Revision tracking records:
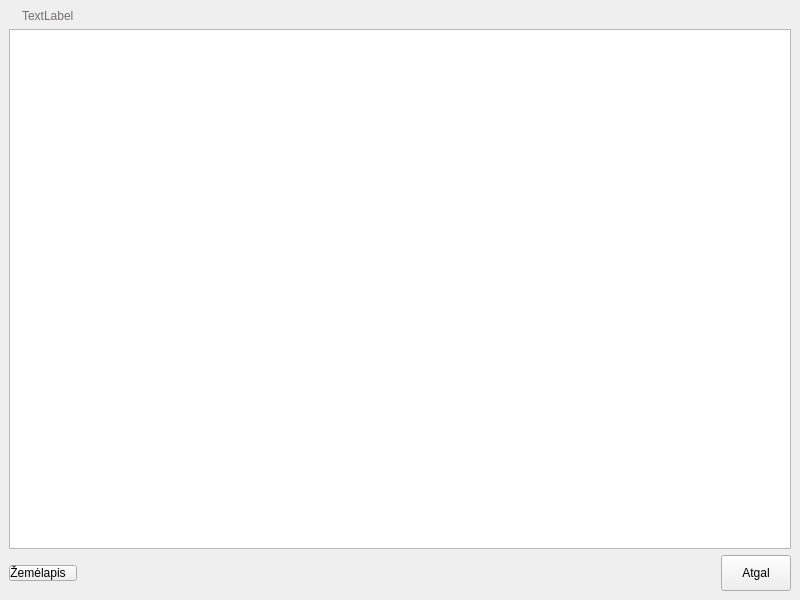
The window that nokia/AlausRadaras/publist.ui (vincnetas/alaus-radaras) describes before a commit, drawn with Qt 5.
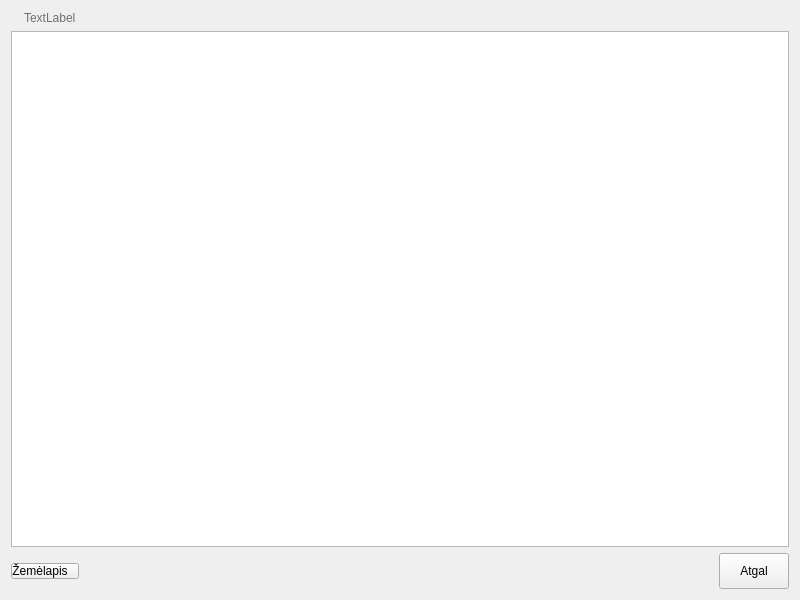
The same window after the commit. Icons and pictures are not drawn.

The edit to the form file:
```diff
--- a/nokia/AlausRadaras/publist.ui
+++ b/nokia/AlausRadaras/publist.ui
@@ -1,7 +1,7 @@
 <?xml version="1.0" encoding="UTF-8"?>
 <ui version="4.0">
  <class>PubList</class>
- <widget class="QMainWindow" name="PubList">
+ <widget class="QWidget" name="PubList">
   <property name="geometry">
    <rect>
     <x>0</x>
@@ -17,7 +17,8 @@
    <iconset resource="Images.qrc">
     <normaloff>:/images/bok_title.png</normaloff>:/images/bok_title.png</iconset>
   </property>
-  <widget class="QWidget" name="centralwidget">
+  <layout class="QVBoxLayout" name="verticalLayout_2">
+   <item>
    <layout class="QVBoxLayout" name="verticalLayout">
     <item>
      <widget class="QLabel" name="txtHeader">
@@ -103,7 +104,8 @@
      </layout>
     </item>
    </layout>
-  </widget>
+   </item>
+  </layout>
  </widget>
  <resources>
   <include location="Images.qrc"/>
```
Lines whose indentation alone changed are shown as unchanged.
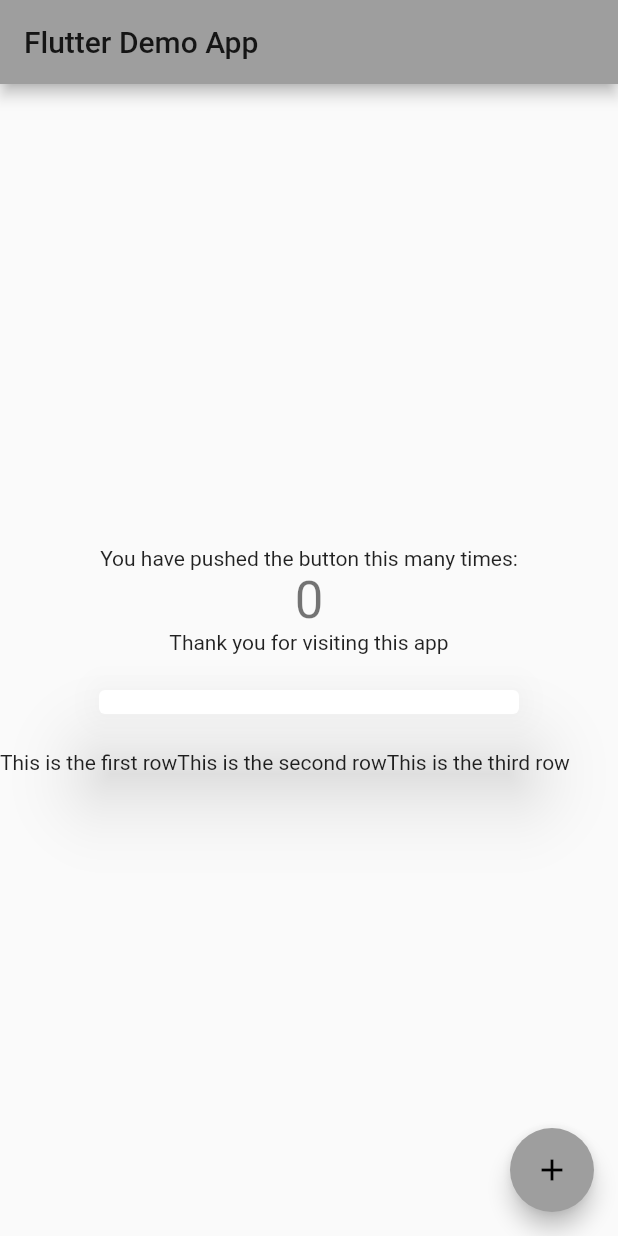
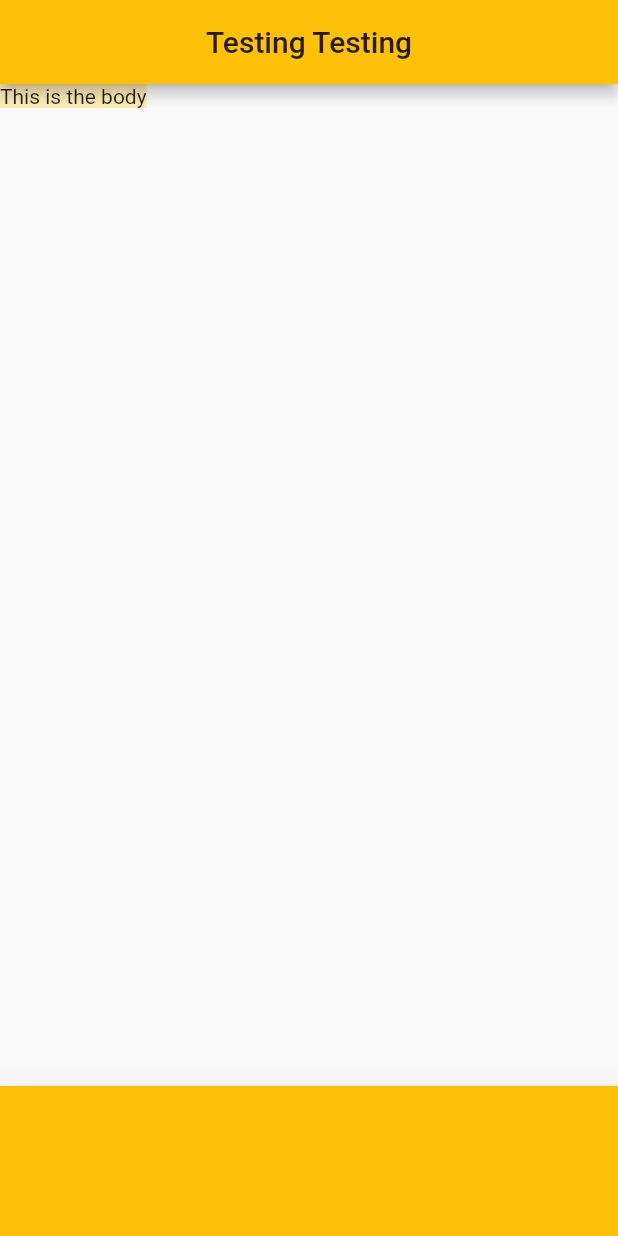
Before and after one commit to Ezeko/firstFlutterApp, a Flutter app: the screen it shows after launch, on a phone screen of 412 x 824 dp. Run offline on Flutter 3.47's test engine with Material 2 defaults, Android fonts, the phone set to English and light mode, and no system bars.

Commit message:
partition app in seperate files

```diff
--- /dev/null
+++ b/lib/MyTestApp.dart
@@ -0,0 +1,10 @@
+import 'package:flutter/material.dart';
+import './home.dart';
+
+class MyTestApp extends StatelessWidget {
+  @override
+  Widget build(BuildContext context) {
+    return MaterialApp(
+        home: Home(), theme: ThemeData(primarySwatch: Colors.amber));
+  }
+}
--- /dev/null
+++ b/lib/home.dart
@@ -0,0 +1,28 @@
+import 'package:flutter/material.dart';
+
+class Home extends StatelessWidget {
+  @override
+  Widget build(BuildContext context) {
+    return Scaffold(
+      appBar: AppBar(
+        centerTitle: true,
+        title: Text('Testing Testing'),
+      ),
+
+      bottomNavigationBar: BottomAppBar(
+        shape: const CircularNotchedRectangle(),
+        elevation: 30.0,
+        color: Colors.amber[500],
+        child: Container(
+          height: 100.0,
+          ),
+        ),
+
+        body: Container(
+          color: Colors.amber[100],
+          child: Text('This is the body'),
+
+        ),
+    );
+  }
+}
--- a/lib/main.dart
+++ b/lib/main.dart
@@ -1,125 +1,6 @@
 import 'package:flutter/material.dart';
+import './MyTestApp.dart';
 
 void main() {
-  runApp(MyApp());
+  runApp(MyTestApp());
 }
-
-class MyApp extends StatelessWidget {
-  // This widget is the root of your application.
-  @override
-  Widget build(BuildContext context) {
-    return MaterialApp(
-      title: 'Flutter Demo',
-      theme: ThemeData(
-        // This is the theme of your application.
-        //
-        // Try running your application with "flutter run". You'll see the
-        // application has a blue toolbar. Then, without quitting the app, try
-        // changing the primarySwatch below to Colors.green and then invoke
-        // "hot reload" (press "r" in the console where you ran "flutter run",
-        // or simply save your changes to "hot reload" in a Flutter IDE).
-        // Notice that the counter didn't reset back to zero; the application
-        // is not restarted.
-        primarySwatch: Colors.grey,
-        // This makes the visual density adapt to the platform that you run
-        // the app on. For desktop platforms, the controls will be smaller and
-        // closer together (more dense) than on mobile platforms.
-        visualDensity: VisualDensity.adaptivePlatformDensity,
-      ),
-      home: MyHomePage(title: 'Flutter Demo App'),
-    );
-  }
-}
-
-class MyHomePage extends StatefulWidget {
-  MyHomePage({Key key, this.title}) : super(key: key);
-
-  // This widget is the home page of your application. It is stateful, meaning
-  // that it has a State object (defined below) that contains fields that affect
-  // how it looks.
-
-  // This class is the configuration for the state. It holds the values (in this
-  // case the title) provided by the parent (in this case the App widget) and
-  // used by the build method of the State. Fields in a Widget subclass are
-  // always marked "final".
-
-  final String title;
-
-  @override
-  _MyHomePageState createState() => _MyHomePageState();
-}
-
-class _MyHomePageState extends State<MyHomePage> {
-  int _counter = 0;
-
-  void _incrementCounter() {
-    setState(() {
-      // This call to setState tells the Flutter framework that something has
-      // changed in this State, which causes it to rerun the build method below
-      // so that the display can reflect the updated values. If we changed
-      // _counter without calling setState(), then the build method would not be
-      // called again, and so nothing would appear to happen.
-      _counter++;
-    });
-  }
-
-  @override
-  Widget build(BuildContext context) {
-    // This method is rerun every time setState is called, for instance as done
-    // by the _incrementCounter method above.
-    //
-    // The Flutter framework has been optimized to make rerunning build methods
-    // fast, so that you can just rebuild anything that needs updating rather
-    // than having to individually change instances of widgets.
-    return Scaffold(
-      appBar: AppBar(
-        // Here we take the value from the MyHomePage object that was created by
-        // the App.build method, and use it to set our appbar title.
-        title: Text(widget.title),
-      ),
-      body: Center(
-        // Center is a layout widget. It takes a single child and positions it
-        // in the middle of the parent.
-        child: Column(
-          // Column is also a layout widget. It takes a list of children and
-          // arranges them vertically. By default, it sizes itself to fit its
-          // children horizontally, and tries to be as tall as its parent.
-          //
-          // Invoke "debug painting" (press "p" in the console, choose the
-          // "Toggle Debug Paint" action from the Flutter Inspector in Android
-          // Studio, or the "Toggle Debug Paint" command in Visual Studio Code)
-          // to see the wireframe for each widget.
-          //
-          // Column has various properties to control how it sizes itself and
-          // how it positions its children. Here we use mainAxisAlignment to
-          // center the children vertically; the main axis here is the vertical
-          // axis because Columns are vertical (the cross axis would be
-          // horizontal).
-          mainAxisAlignment: MainAxisAlignment.center,
-          children: <Widget>[
-            Text(
-              'You have pushed the button this many times:',
-            ),
-            Text(
-              '$_counter',
-              style: Theme.of(context).textTheme.headline4,
-            ),
-            Text('Thank you for visiting this app'),
-            AlertDialog(actions: [],),
-            Row(children: [
-              Text("This is the first row"),
-              Text("This is the second row"),
-              Text("This is the third row"),
-            ],)
-          ],
-        ),
-
-      ),
-      floatingActionButton: FloatingActionButton(
-        onPressed: _incrementCounter,
-        tooltip: 'Increment',
-        child: Icon(Icons.add),
-      ), // This trailing comma makes auto-formatting nicer for build methods.
-    );
-  }
-}
```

[EXERCISE AIM] A single number is the reply: the count of lines in the entries above that have the word "dart".

[EXPECTED ANSWER] 9